The Swiss Enlargement Contribution in Malta

Article, 17.09.2010

Switzerland supports Malta in the realization of two projects, i.e., special funding for the “Mediterranean Academy of Diplomatic Studies” and the acquisition of a PET scanner for diagnosing cancer. Just about CHF 5 million will be injected into these projects from the Swiss Enlargement Contribution. Both projects are on the verge of implementation, bringing to an end the distribution of the Swiss Enlargement Contribution earmarked for Malta.

MEDAC students in front of the World Trade Organisation
MEDAC students visit the World Trade Organisation (WTO) as part of a study trip. SDC

Training diplomats in the Mediterranean region

Switzerland and Malta have been cultivating a long-time partnership aimed at fostering peace and stability in the Mediterranean region. By dint of its geographical situation between Europe and Africa, Malta has assumed the role of mediator in North-South dialogue. In 1990, both countries joined together in creating the Mediterranean Academy of Diplomatic Studies (MEDAC) for the purpose of training young diplomats. A special accent was accorded to themes that specifically concerned the Mediterranean region, as a function of which many aspiring diplomats hail from northern Africa and the Near East. Over the years, MEDAC has succeeded in forging for itself an internationally recognized reputation for excellence in the training of young diplomats.

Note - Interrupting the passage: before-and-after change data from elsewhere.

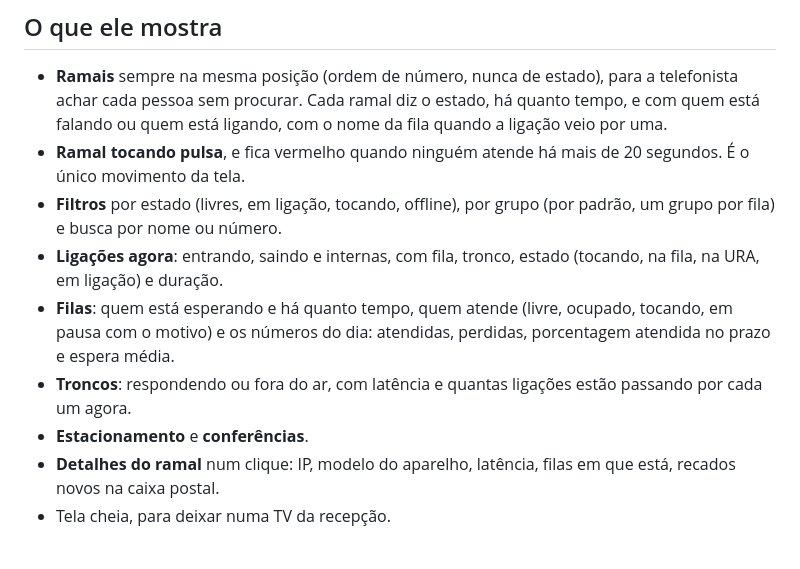
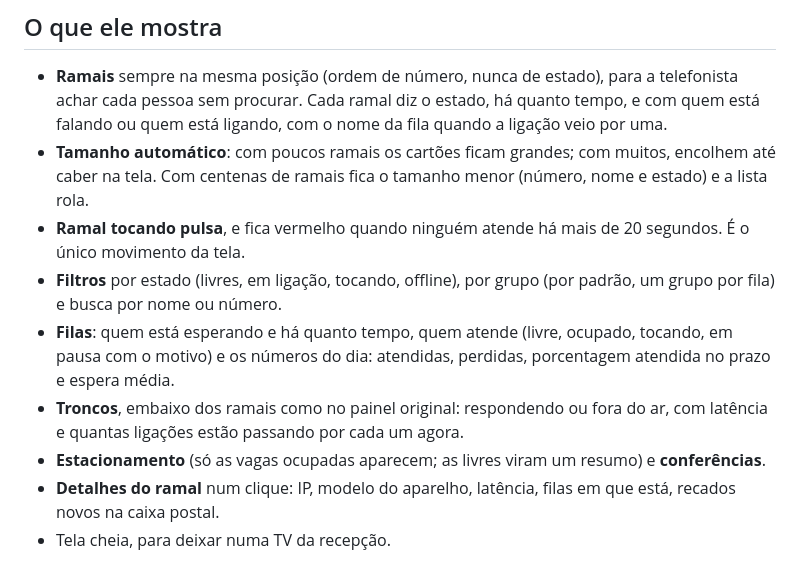
Before and after one commit to yeahgns/issabel-operatorpanel-v2, a Markdown page: README.md, the part around the change. Rendered like a GitHub page.

Commit message:
Revise README for better feature and installation clarity
Updated the README to improve clarity and organization of features and installation instructions.

```diff
--- a/README.md
+++ b/README.md
@@ -7,12 +7,12 @@ Testado para Issabel 5, Asterisk 18, Rocky Linux 8, PHP 7.4. Sem dependências,
 ## O que ele mostra
 
 - **Ramais** sempre na mesma posição (ordem de número, nunca de estado), para a telefonista achar cada pessoa sem procurar. Cada ramal diz o estado, há quanto tempo, e com quem está falando ou quem está ligando, com o nome da fila quando a ligação veio por uma.
+- **Tamanho automático**: com poucos ramais os cartões ficam grandes; com muitos, encolhem até caber na tela. Com centenas de ramais fica o tamanho menor (número, nome e estado) e a lista rola.
 - **Ramal tocando pulsa**, e fica vermelho quando ninguém atende há mais de 20 segundos. É o único movimento da tela.
 - **Filtros** por estado (livres, em ligação, tocando, offline), por grupo (por padrão, um grupo por fila) e busca por nome ou número.
-- **Ligações agora**: entrando, saindo e internas, com fila, tronco, estado (tocando, na fila, na URA, em ligação) e duração.
 - **Filas**: quem está esperando e há quanto tempo, quem atende (livre, ocupado, tocando, em pausa com o motivo) e os números do dia: atendidas, perdidas, porcentagem atendida no prazo e espera média.
-- **Troncos**: respondendo ou fora do ar, com latência e quantas ligações estão passando por cada um agora.
-- **Estacionamento** e **conferências**.
+- **Troncos**, embaixo dos ramais como no painel original: respondendo ou fora do ar, com latência e quantas ligações estão passando por cada um agora.
+- **Estacionamento** (só as vagas ocupadas aparecem; as livres viram um resumo) e **conferências**.
 - **Detalhes do ramal** num clique: IP, modelo do aparelho, latência, filas em que está, recados novos na caixa postal.
 - Tela cheia, para deixar numa TV da recepção.
 
```
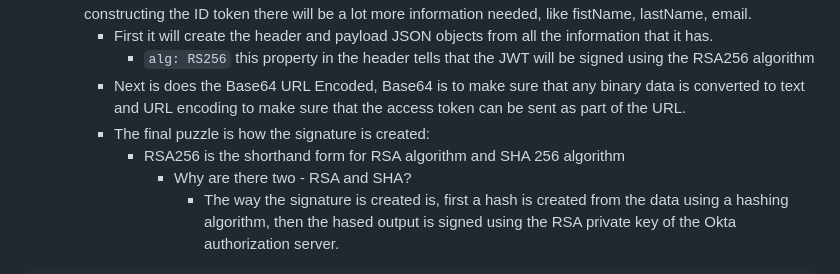
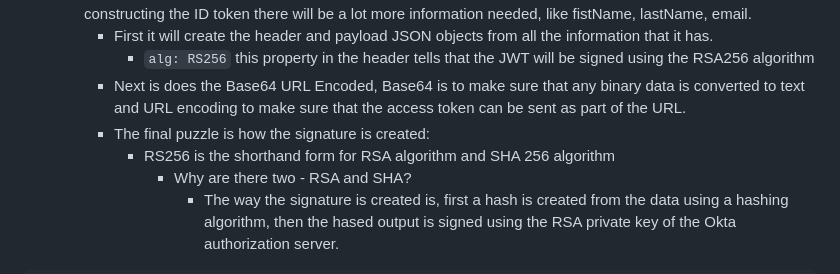
Before and after one commit to droveda/oauth2-openidconnect-course, a Markdown page: NOTES06.md, the part around the change. GitHub-like rendering.

````diff
--- a/NOTES06.md
+++ b/NOTES06.md
@@ -15,7 +15,7 @@
       * ```alg: RS256``` this property in the header tells that the JWT will be signed using the RSA256 algorithm
     * Next is does the Base64 URL Encoded, Base64 is to make sure that any binary data is converted to text and URL encoding to make sure that the access token can be sent as part of the URL.
     * The final puzzle is how the signature is created:
-      * RSA256 is the shorthand form for RSA algorithm and SHA 256 algorithm
+      * RS256 is the shorthand form for RSA algorithm and SHA 256 algorithm
         * Why are there two - RSA and SHA?
           * The way the signature is created is, first a hash is created from the data using a hashing algorithm, then the hased output is signed using the RSA private key of the Okta authorization server.
 
````
Also changed, not shown: NOTES08.md (+2 -2 lines).
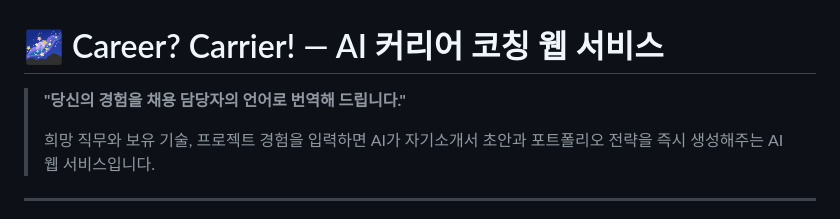
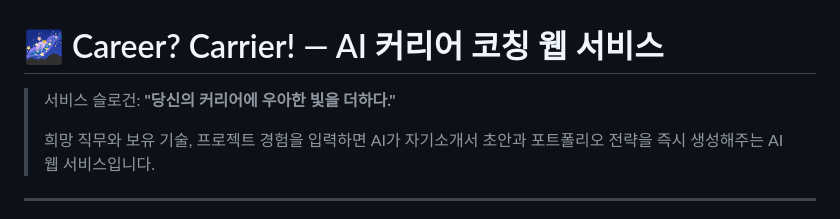
Before and after one commit to swmilk4u/N2_A1-3, a Markdown page: README.md, the part around the change. Rendered like a GitHub page.

Commit message:
docs: README 서비스 슬로건 수정

```diff
--- a/README.md
+++ b/README.md
@@ -1,6 +1,6 @@
 # 🌌 Career? Carrier! — AI 커리어 코칭 웹 서비스
 
-> **"당신의 경험을 채용 담당자의 언어로 번역해 드립니다."**
+> 서비스 슬로건: **"당신의 커리어에 우아한 빛을 더하다."**
 >
 > 희망 직무와 보유 기술, 프로젝트 경험을 입력하면 AI가 자기소개서 초안과 포트폴리오 전략을 즉시 생성해주는 AI 웹 서비스입니다.
 
```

Thanks to the “Support to the MEDAC” project, the longstanding good relations between Malta and Switzerland are to be reaffirmed and further strengthened. The project foresees the financing of up to 60 scholarships to MEDAC for future diplomats. A Swiss professor will take up the so-called “Swiss chair” in Malta and hold lectures. By means of this Enlargement Contribution, additional summer-school courses will be offered to some 20 to 30 participants on the theme of Human Rights, providing them with knowledge of the fundamentals on Human Rights and International Law. Cooperation among the countries of the Mediterranean region will be enhanced and intensified thanks to the training of diplomats from the different Mediterranean regions and the consolidation of a network of former MEDAC graduates. This represents a contribution to ensuring stability and peace between Europe, North Africa, and the Near East.

Switzerland’s financial participation in this project amounts to CHF 1.9 million. The project is planned to last over a period of four academic years and to be terminated at the end of 2014.

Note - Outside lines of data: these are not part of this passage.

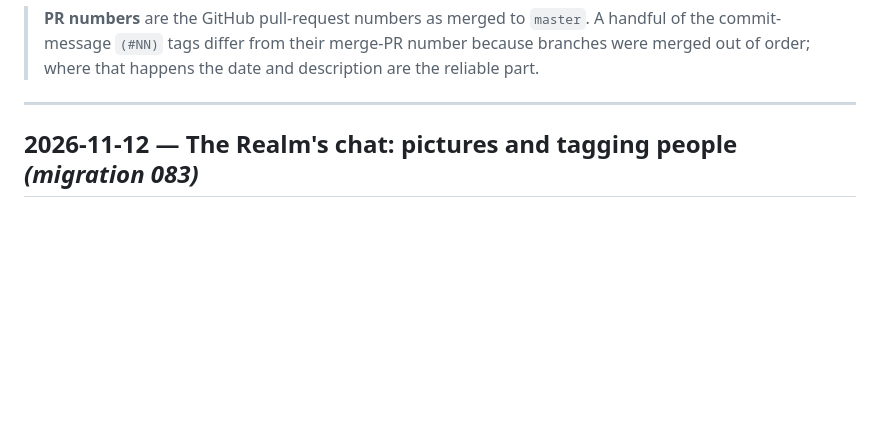
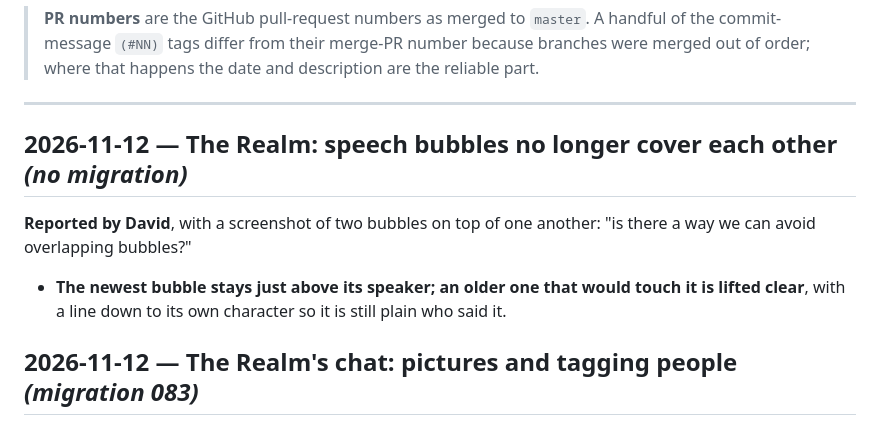
Before and after one commit to davidsaga23/mana-projects-manager, a Markdown page: docs/CHANGELOG.md, the part around the change. Rendered like a GitHub page; blank space fills up the shorter version.

Commit message:
Docs: speech bubbles no longer overlap
Co-Authored-By: Claude Fable 5.2 <noreply@anthropic.com>

```diff
--- a/docs/CHANGELOG.md
+++ b/docs/CHANGELOG.md
@@ -13,6 +13,14 @@ build logs in `docs/ROADMAP.md`. This file is the "what", those are the "why".
 > order; where that happens the date and description are the reliable part.
 
 ---
+
+## 2026-11-12 — The Realm: speech bubbles no longer cover each other *(no migration)*
+
+**Reported by David**, with a screenshot of two bubbles on top of one another: "is there a way we
+can avoid overlapping bubbles?"
+
+- **The newest bubble stays just above its speaker; an older one that would touch it is lifted
+  clear**, with a line down to its own character so it is still plain who said it.
 
 ## 2026-11-12 — The Realm's chat: pictures and tagging people *(migration 083)*
 
```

A big step forward in improving the diagnosis of cancer in Malta

The Sir Paul Boffa Hospital in Malta already possesses the infrastructure needed for cancer therapy. The majority of Maltese patients diagnosed with cancer have themselves treated in this hospital. In order to combat cancer in a sensible manner, however, one is first obliged to discover where exactly in the body and to what extend the cancerous cells are present. In Malta, the radiological infrastructure for an early diagnosis of cancer is insufficient. Positron Emission Tomography (PET) represents a new, rapid, and precise method for the diagnosis of cancer; however, such treatment is extremely costly. Cancer patients who want to receive an in-depth diagnosis of their disease are obliged to travel abroad and have themselves treated in centers especially equipped for this purpose. While a PET scanner was, to be sure, recently installed in a clinic in Malta, said clinic is privately owned and hence the PET scanner is inaccessible to the majority of Maltese cancer patients. The high cost of travelling abroad for treatment or for using the PET scanner located in the private clinic means that inequalities reign within the Maltese population in the domain of healthcare.

Thanks to the project known as “Establishing Positron Emission Tomography (PET) Scanning”, a PET scanner is being financed and installed in the pubic Mater Dei Hospital in Malta, thereby ensuring the Maltese population’s access to positron emission tomography for diagnosis of cancer. The installation of a PET scanner in a public hospital, i.e., within the domain of public health care, represents a contribution to making cancer care accessible to the Maltese population on an equal basis. No longer will the financially precarious and the elderly population segments of the population be obliged to foot the bill for their cancer diagnostic therapy as the costs for oncologic treatment in the Mater Dei Hospital will be reimbursed to the patients by the Maltese health service. At the same time, for Mater Dei Hospital, this is the first step towards setting up a full-fledged oncology center of its own. For support in choosing the PET scanner and for the purpose of training its personnel in the operation of the equipment, the Hospital is working in cooperation with the Oncology Institute of Southern Switzerland (IOSI) in Bellinzona.


Dr Anthony Samuel, Nuclear medicine specialist,presents a PET scanner.
Dr Anthony Samuel, Nuclear medicine specialist,presents a PET scanner. © SDC